Edit tracking data
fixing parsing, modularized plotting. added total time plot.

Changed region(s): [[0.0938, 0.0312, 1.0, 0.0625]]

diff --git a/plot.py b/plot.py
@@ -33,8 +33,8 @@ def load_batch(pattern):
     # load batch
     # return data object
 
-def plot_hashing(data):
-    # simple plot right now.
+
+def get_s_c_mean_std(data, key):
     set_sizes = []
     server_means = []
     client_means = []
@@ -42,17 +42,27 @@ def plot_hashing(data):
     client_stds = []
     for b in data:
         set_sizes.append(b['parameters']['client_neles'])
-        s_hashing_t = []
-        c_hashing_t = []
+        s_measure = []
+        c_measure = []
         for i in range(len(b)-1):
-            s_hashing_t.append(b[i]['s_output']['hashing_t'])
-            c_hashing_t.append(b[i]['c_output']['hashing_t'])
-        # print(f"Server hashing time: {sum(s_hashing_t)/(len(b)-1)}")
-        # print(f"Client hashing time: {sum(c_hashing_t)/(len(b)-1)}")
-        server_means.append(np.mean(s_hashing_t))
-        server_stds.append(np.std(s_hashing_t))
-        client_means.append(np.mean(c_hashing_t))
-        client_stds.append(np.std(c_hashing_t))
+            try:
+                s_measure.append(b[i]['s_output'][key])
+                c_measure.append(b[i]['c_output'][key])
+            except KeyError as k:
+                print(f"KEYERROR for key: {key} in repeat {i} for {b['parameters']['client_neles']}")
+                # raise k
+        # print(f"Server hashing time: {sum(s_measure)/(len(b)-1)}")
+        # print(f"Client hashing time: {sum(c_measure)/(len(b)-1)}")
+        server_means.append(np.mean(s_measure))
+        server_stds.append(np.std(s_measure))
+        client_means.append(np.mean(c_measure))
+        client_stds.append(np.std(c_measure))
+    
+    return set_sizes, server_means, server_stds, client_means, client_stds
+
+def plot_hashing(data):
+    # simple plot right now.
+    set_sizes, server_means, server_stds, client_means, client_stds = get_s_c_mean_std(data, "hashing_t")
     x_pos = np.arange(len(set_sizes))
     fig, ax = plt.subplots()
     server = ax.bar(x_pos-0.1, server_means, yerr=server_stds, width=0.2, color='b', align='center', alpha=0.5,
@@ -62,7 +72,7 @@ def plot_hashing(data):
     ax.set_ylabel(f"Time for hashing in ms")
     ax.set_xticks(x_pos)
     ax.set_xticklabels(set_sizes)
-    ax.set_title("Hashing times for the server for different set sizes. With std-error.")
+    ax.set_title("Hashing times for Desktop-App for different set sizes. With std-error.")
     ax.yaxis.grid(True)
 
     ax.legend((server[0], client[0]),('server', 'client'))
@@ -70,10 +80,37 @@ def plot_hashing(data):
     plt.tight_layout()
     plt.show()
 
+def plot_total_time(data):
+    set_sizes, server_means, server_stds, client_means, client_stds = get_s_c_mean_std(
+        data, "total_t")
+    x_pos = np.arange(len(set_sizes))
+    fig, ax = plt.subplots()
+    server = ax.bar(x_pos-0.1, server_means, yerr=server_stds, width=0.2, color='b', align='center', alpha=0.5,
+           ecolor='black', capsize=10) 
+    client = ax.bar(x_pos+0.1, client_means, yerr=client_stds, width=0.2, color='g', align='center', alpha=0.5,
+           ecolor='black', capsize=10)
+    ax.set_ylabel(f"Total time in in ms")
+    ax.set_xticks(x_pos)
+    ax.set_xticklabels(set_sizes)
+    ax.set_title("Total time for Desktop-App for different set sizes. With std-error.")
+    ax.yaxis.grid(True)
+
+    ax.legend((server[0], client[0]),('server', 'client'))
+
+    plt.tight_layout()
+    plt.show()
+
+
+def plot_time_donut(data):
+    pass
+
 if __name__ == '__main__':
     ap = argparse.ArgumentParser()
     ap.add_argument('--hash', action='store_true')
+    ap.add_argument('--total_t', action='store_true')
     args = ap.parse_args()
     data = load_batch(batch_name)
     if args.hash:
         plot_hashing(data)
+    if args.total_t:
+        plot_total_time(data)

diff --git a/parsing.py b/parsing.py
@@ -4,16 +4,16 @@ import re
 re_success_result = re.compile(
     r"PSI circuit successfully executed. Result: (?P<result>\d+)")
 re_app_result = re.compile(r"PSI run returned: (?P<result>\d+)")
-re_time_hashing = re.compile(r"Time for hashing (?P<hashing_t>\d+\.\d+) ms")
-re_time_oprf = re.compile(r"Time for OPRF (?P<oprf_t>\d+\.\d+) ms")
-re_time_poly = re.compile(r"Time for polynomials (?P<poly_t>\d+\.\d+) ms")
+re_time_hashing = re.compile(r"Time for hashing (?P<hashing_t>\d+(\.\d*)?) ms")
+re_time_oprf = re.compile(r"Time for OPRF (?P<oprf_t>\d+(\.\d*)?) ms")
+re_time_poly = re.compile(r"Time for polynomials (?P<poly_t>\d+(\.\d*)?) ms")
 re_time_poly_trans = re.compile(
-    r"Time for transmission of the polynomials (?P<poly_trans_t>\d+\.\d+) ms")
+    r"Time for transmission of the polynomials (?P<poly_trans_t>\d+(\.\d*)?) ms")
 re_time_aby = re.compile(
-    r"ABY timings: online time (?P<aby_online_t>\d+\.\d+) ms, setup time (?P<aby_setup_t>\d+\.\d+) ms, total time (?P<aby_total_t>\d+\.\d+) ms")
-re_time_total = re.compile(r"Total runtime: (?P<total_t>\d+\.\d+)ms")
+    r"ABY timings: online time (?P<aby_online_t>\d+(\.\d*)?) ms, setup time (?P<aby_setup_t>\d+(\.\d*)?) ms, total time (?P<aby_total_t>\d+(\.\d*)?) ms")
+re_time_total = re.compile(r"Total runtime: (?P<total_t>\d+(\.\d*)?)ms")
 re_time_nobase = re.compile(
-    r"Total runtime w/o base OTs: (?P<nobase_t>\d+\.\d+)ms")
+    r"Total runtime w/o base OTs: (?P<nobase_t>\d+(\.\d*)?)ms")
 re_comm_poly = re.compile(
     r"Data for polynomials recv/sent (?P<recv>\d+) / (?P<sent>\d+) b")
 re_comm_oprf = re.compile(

> [Exercise objective]: For the word "right", report how many lines of the records contain it; respond with the number only.

> [Task answer]: 2